So you’ve decided to cross Highland Bowl off of your ski checklist. You’ve planned your trip and read advice from local experts, now it’s time to make sure you have the gear to make the hike-up and ski down as enjoyable as possible. Here’s a rundown of the items you’ll want to make the journey one to remember.
Ski Carrier, $40
Aspen Snowmass sells a simple carrying device called the Ski Carrier that you put on like a backpack-it has shoulder straps and a waist belt-but there’s no pack or pockets, just straps for affixing a pair of skis. You can find the branded ski carrier at Four Mountain Sports in Aspen Highlands, Aspen, and Snowmass.
Mystery Ranch D Route Pack, $119
The D Route from Mystery Ranch is designed as a “ridge pack,” so it fits the bill for inbounds hiking up Highland Bowl. It has room for an avy Kit, extra goggles, or a puffy jacket. This pack has a slender profile that won’t nudge you uncomfortable forward on the chairlift.

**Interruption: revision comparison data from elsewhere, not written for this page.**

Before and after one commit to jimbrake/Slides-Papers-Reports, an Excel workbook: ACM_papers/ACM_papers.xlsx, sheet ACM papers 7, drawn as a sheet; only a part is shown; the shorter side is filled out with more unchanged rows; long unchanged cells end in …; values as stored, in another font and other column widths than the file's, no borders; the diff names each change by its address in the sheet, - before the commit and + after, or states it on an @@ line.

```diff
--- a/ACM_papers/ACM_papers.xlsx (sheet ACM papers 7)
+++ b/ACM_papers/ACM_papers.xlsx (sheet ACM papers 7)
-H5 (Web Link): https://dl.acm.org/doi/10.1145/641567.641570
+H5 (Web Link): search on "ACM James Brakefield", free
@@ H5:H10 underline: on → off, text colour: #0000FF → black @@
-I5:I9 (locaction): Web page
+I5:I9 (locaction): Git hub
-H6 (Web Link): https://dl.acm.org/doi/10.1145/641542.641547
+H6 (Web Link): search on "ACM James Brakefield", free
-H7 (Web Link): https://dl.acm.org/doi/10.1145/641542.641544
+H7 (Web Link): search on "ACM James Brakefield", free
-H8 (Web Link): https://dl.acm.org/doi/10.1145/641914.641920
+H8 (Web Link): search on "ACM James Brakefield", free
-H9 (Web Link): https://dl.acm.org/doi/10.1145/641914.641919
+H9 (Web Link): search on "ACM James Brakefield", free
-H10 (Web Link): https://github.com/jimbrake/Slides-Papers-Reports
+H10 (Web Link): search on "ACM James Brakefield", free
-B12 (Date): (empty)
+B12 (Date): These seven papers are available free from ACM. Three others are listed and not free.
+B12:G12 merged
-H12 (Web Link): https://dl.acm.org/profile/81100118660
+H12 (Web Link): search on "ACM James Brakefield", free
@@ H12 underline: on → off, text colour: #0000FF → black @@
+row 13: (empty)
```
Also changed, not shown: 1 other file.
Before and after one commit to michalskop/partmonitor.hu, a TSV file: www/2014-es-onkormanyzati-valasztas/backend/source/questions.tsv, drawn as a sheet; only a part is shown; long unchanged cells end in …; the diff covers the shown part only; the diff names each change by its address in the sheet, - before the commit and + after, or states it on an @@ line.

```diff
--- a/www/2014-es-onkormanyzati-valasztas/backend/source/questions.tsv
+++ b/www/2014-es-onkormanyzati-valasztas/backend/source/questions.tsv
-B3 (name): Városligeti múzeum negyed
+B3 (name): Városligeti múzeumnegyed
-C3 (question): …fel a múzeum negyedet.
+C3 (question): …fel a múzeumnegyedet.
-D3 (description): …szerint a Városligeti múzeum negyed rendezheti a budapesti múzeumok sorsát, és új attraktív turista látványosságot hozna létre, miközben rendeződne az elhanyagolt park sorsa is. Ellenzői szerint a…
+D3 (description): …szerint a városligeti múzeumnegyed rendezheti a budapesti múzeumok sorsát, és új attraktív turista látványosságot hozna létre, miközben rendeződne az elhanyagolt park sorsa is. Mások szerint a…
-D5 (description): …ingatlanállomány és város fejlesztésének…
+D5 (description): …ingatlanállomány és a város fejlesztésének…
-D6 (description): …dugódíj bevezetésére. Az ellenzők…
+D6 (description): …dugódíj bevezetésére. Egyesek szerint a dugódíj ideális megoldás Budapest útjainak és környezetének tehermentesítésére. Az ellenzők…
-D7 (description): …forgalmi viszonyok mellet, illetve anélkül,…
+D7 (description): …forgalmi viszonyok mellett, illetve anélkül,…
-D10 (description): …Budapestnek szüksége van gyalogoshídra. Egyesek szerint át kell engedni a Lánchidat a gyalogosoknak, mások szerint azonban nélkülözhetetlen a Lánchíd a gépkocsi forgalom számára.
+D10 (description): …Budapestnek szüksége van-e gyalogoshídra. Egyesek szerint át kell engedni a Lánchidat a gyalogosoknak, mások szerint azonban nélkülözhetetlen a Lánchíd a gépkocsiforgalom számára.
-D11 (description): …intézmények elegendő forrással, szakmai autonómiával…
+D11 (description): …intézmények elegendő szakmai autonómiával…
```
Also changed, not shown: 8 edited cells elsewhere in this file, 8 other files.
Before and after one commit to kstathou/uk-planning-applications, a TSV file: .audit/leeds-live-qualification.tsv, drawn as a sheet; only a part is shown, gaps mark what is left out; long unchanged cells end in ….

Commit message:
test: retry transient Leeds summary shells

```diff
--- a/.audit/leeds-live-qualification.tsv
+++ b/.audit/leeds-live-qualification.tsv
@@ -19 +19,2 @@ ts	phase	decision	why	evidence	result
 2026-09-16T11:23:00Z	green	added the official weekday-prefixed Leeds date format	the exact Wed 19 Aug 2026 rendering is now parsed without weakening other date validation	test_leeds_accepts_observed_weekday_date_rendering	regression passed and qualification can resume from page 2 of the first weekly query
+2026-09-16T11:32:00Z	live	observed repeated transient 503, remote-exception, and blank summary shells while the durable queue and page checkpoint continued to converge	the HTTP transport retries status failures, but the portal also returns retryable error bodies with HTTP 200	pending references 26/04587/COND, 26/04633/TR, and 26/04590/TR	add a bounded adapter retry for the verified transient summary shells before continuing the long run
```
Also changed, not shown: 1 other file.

Its stowable web loop accommodates the widest skis for a stable, diagonal carry. Access your gear in the pack’s main compartment at the summit via the D Route’s top-loading opening. www.mysteryranch.com
Dakine Mission Pro 25L Pack, $125
The Mission Pro offers horizontal and vertical snowboard carrying options (or a diagonal ski carry). A padded waist belt keeps the load comfortable on the hike up. The pack has enough interior cargo space for snow tools, extra layers, and a hydration system. Dakine’s Impact Spine Protector fits into the pack (sold separately), which is constructed of a soft, flexible foam that absorbs shock by hardening on impact. www.dakine.com
Hydro Flask 32-ounce Wide Mouth Bottle, $40
Hydro Flask offers a durable water bottle made with professional-grade stainless steel. The wider opening makes it easy to fill and to sip from. Thanks to its double-wall insulation, drinks will stay warm for 12 hours or ice cold for 24 hours.
The North Face Respirator, $130
The TNF Respirator ¾ Zip is a hyper-breathable mid-layer designed specifically for backcountry ascents. The shirt is made of a grid fleece fabric engineered to wick moisture. The two-thirds-length zipper allows for quick ventilation. And its stretchy hood is designed to fit under a helmet.
Chaos Paramount Focus beanie, $23
The Paramount reversible beanie is made with a new Primaloft Silver Performance Yarn. This new fabric fuses lightweight water-repellent Primaloft fibers with ultrafine gauge merino wool a quick-drying hat that the company says is as soft as cashmere.
Sweet Protection Igniter MIPS Helmet, $239
Adjustable vents at the front of the Igniter helmet and 16 vents at the top will help keep you from overheating on the boot-pack up. This lightweight helmet has Sweet’s “Impact Shield” technology, designed to absorb impact in vulnerable spots. MIPS technology helps reduce the rotational forces that often occur in an impact on the slopes. The earpads are also removable to make the helmet more breathable.
Shred Slam-Cap No-Shock Helmet, $200
From Shred, the brainchild of Ted Ligety, the Slam-Cap No-Shock features a 3-position vent switch to adjust airflow. Open up the vents for the hike up, close them for the descent. The Slam-Cap has a low profile, lightweight construction. Its safety package is twofold: To dissipate oblique impacts to the head, Shred has its own rotational energy management technology that mimics, via a series of floating contact points between the helmet’s liner and padding, the natural cushioning of the fluid between your skull and your grey matter. The helmet also has Slytech’s NoShock tech, a honeycomb foam designed to mitigate direct impacts.
Head KORE 93, $750.00
On the hike up, you want a ski that is lightweight, but on the descent, it’s stability and flotation in powder that become a priority. The Head Kore 93 splits the difference. Head fuses Graphene at the tip and tail, adds a shock-absorbing honeycomb material called “Koroyd,” and replaces the ski’s traditional topsheet with a polyester fleece (it’s called Topless Tech) to create one of the lightest-weight skis in its category. A layer of carbon woven into the wood core enhances stability and edge trip.
Helen Olsson is the author of The Down & Dirty Guide to Camping with Kids. She blogs about outdoor adventures with kids at maddogmom.com